◆ Directions for this task: Keep the images out and copy every entry below exactly.

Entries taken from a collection

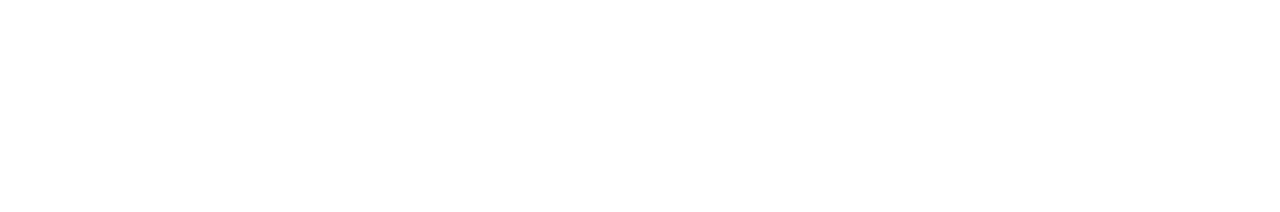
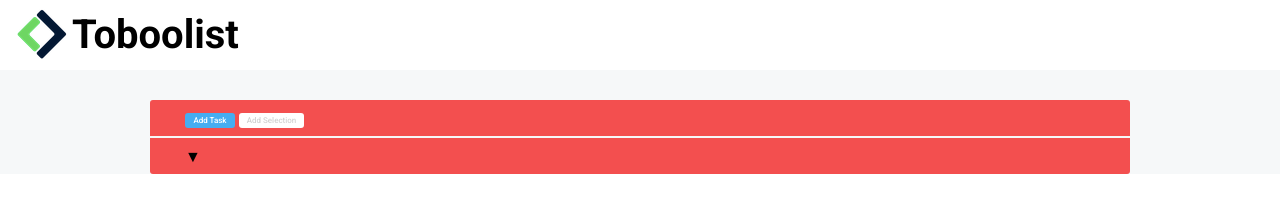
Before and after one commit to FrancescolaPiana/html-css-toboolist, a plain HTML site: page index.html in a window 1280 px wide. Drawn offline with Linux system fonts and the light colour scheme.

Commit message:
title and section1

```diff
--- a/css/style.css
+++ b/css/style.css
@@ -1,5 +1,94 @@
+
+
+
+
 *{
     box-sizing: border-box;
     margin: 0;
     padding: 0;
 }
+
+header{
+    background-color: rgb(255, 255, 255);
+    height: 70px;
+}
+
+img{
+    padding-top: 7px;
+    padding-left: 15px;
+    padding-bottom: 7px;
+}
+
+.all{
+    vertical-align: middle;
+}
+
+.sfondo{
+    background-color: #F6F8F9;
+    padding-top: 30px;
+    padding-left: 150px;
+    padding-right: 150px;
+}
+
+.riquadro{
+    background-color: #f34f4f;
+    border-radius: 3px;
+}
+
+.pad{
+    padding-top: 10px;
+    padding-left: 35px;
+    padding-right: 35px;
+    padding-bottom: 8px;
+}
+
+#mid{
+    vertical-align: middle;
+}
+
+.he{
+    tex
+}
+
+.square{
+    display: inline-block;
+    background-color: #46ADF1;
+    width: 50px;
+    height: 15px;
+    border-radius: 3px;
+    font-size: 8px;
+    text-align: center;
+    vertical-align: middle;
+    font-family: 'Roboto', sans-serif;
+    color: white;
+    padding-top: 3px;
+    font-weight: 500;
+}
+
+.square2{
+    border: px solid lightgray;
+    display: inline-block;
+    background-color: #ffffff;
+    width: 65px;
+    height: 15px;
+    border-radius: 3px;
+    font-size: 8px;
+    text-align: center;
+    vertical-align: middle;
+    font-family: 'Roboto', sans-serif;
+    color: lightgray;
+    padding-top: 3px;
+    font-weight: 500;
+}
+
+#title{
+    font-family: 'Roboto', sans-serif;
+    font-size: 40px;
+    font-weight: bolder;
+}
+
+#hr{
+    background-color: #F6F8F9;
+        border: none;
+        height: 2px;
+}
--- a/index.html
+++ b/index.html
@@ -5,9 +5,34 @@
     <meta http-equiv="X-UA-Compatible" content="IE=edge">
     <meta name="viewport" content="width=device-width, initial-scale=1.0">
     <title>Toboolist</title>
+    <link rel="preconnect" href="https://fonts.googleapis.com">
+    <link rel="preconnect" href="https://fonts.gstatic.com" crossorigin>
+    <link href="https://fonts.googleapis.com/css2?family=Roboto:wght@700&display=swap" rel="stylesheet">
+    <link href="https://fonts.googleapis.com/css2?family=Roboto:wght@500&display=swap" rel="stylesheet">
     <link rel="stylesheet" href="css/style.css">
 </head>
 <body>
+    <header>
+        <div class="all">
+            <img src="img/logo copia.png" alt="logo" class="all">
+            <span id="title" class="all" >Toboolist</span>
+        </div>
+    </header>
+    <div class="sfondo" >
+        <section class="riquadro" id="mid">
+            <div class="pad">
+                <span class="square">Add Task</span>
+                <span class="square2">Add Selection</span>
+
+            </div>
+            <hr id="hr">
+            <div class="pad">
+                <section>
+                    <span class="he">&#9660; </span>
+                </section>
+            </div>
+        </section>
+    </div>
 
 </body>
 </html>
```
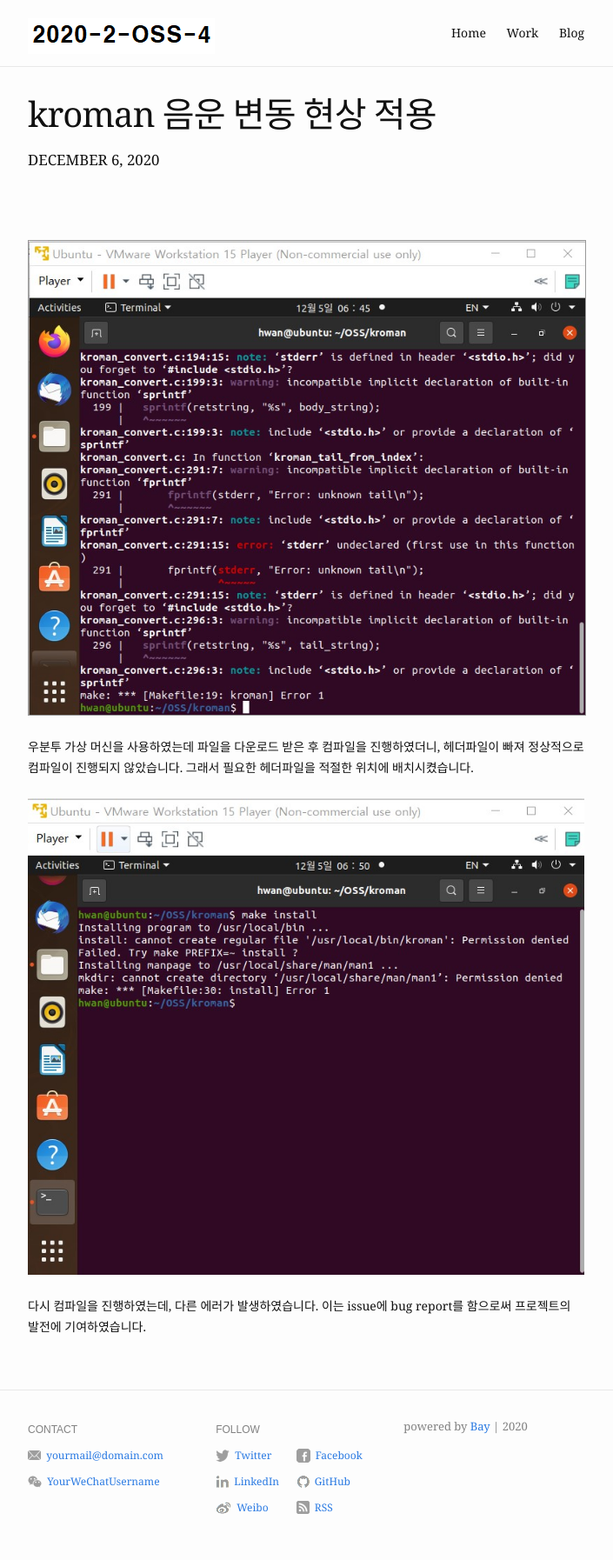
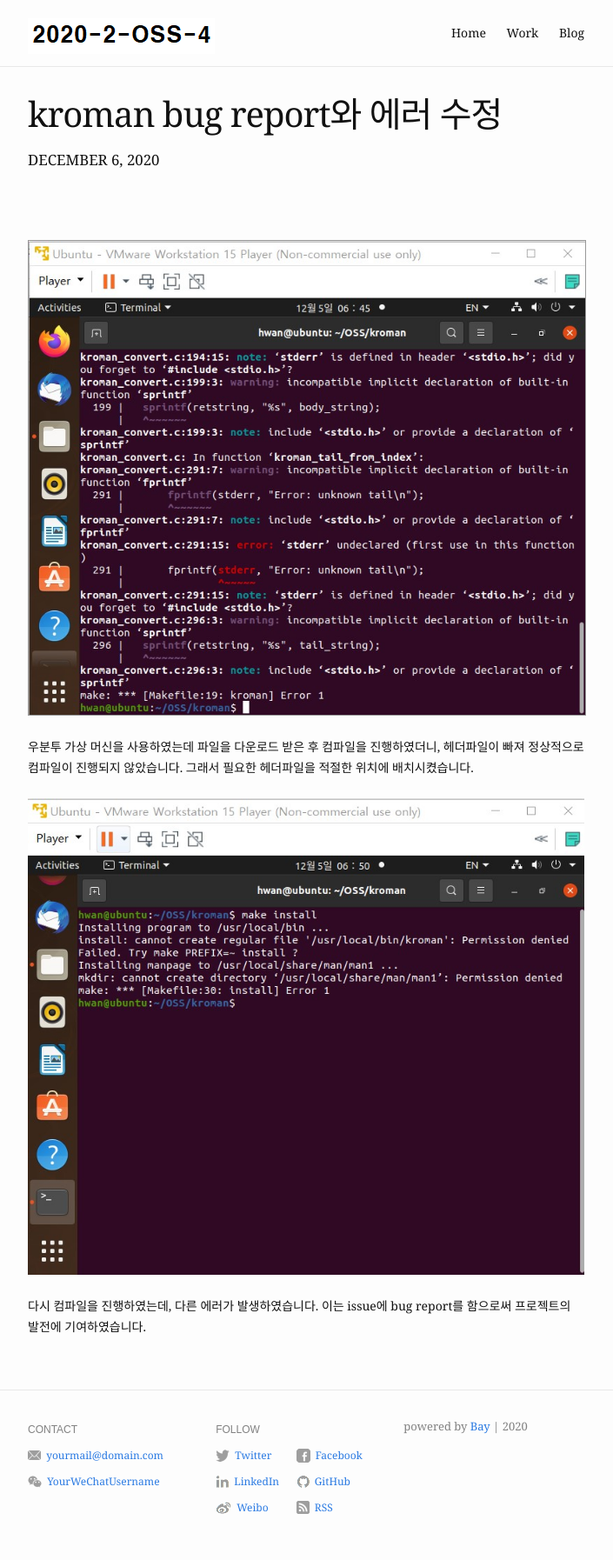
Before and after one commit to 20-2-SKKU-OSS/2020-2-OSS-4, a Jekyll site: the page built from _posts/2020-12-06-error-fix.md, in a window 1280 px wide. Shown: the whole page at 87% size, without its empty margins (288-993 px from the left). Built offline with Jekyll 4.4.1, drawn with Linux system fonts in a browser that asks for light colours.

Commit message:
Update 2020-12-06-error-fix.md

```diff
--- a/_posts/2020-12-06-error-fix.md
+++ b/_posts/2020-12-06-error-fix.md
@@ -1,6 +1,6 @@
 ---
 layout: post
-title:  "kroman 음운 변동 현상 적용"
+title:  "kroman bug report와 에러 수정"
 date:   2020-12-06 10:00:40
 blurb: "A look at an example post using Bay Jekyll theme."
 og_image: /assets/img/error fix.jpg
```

◆ Answer space:
Before and after one commit to FrancescolaPiana/html-css-toboolist, a plain HTML site: page index.html in a window 1280 px wide. Drawn offline with Linux system fonts and the light colour scheme.

Commit message:
title and section1

```diff
--- a/css/style.css
+++ b/css/style.css
@@ -1,5 +1,94 @@
+
+
+
+
 *{
     box-sizing: border-box;
     margin: 0;
     padding: 0;
 }
+
+header{
+    background-color: rgb(255, 255, 255);
+    height: 70px;
+}
+
+img{
+    padding-top: 7px;
+    padding-left: 15px;
+    padding-bottom: 7px;
+}
+
+.all{
+    vertical-align: middle;
+}
+
+.sfondo{
+    background-color: #F6F8F9;
+    padding-top: 30px;
+    padding-left: 150px;
+    padding-right: 150px;
+}
+
+.riquadro{
+    background-color: #f34f4f;
+    border-radius: 3px;
+}
+
+.pad{
+    padding-top: 10px;
+    padding-left: 35px;
+    padding-right: 35px;
+    padding-bottom: 8px;
+}
+
+#mid{
+    vertical-align: middle;
+}
+
+.he{
+    tex
+}
+
+.square{
+    display: inline-block;
+    background-color: #46ADF1;
+    width: 50px;
+    height: 15px;
+    border-radius: 3px;
+    font-size: 8px;
+    text-align: center;
+    vertical-align: middle;
+    font-family: 'Roboto', sans-serif;
+    color: white;
+    padding-top: 3px;
+    font-weight: 500;
+}
+
+.square2{
+    border: px solid lightgray;
+    display: inline-block;
+    background-color: #ffffff;
+    width: 65px;
+    height: 15px;
+    border-radius: 3px;
+    font-size: 8px;
+    text-align: center;
+    vertical-align: middle;
+    font-family: 'Roboto', sans-serif;
+    color: lightgray;
+    padding-top: 3px;
+    font-weight: 500;
+}
+
+#title{
+    font-family: 'Roboto', sans-serif;
+    font-size: 40px;
+    font-weight: bolder;
+}
+
+#hr{
+    background-color: #F6F8F9;
+        border: none;
+        height: 2px;
+}
--- a/index.html
+++ b/index.html
@@ -5,9 +5,34 @@
     <meta http-equiv="X-UA-Compatible" content="IE=edge">
     <meta name="viewport" content="width=device-width, initial-scale=1.0">
     <title>Toboolist</title>
+    <link rel="preconnect" href="https://fonts.googleapis.com">
+    <link rel="preconnect" href="https://fonts.gstatic.com" crossorigin>
+    <link href="https://fonts.googleapis.com/css2?family=Roboto:wght@700&display=swap" rel="stylesheet">
+    <link href="https://fonts.googleapis.com/css2?family=Roboto:wght@500&display=swap" rel="stylesheet">
     <link rel="stylesheet" href="css/style.css">
 </head>
 <body>
+    <header>
+        <div class="all">
+            <img src="img/logo copia.png" alt="logo" class="all">
+            <span id="title" class="all" >Toboolist</span>
+        </div>
+    </header>
+    <div class="sfondo" >
+        <section class="riquadro" id="mid">
+            <div class="pad">
+                <span class="square">Add Task</span>
+                <span class="square2">Add Selection</span>
+
+            </div>
+            <hr id="hr">
+            <div class="pad">
+                <section>
+                    <span class="he">&#9660; </span>
+                </section>
+            </div>
+        </section>
+    </div>
 
 </body>
 </html>
```
Before and after one commit to 20-2-SKKU-OSS/2020-2-OSS-4, a Jekyll site: the page built from _posts/2020-12-06-error-fix.md, in a window 1280 px wide. Shown: the whole page at 87% size, without its empty margins (288-993 px from the left). Built offline with Jekyll 4.4.1, drawn with Linux system fonts in a browser that asks for light colours.

Commit message:
Update 2020-12-06-error-fix.md

```diff
--- a/_posts/2020-12-06-error-fix.md
+++ b/_posts/2020-12-06-error-fix.md
@@ -1,6 +1,6 @@
 ---
 layout: post
-title:  "kroman 음운 변동 현상 적용"
+title:  "kroman bug report와 에러 수정"
 date:   2020-12-06 10:00:40
 blurb: "A look at an example post using Bay Jekyll theme."
 og_image: /assets/img/error fix.jpg
```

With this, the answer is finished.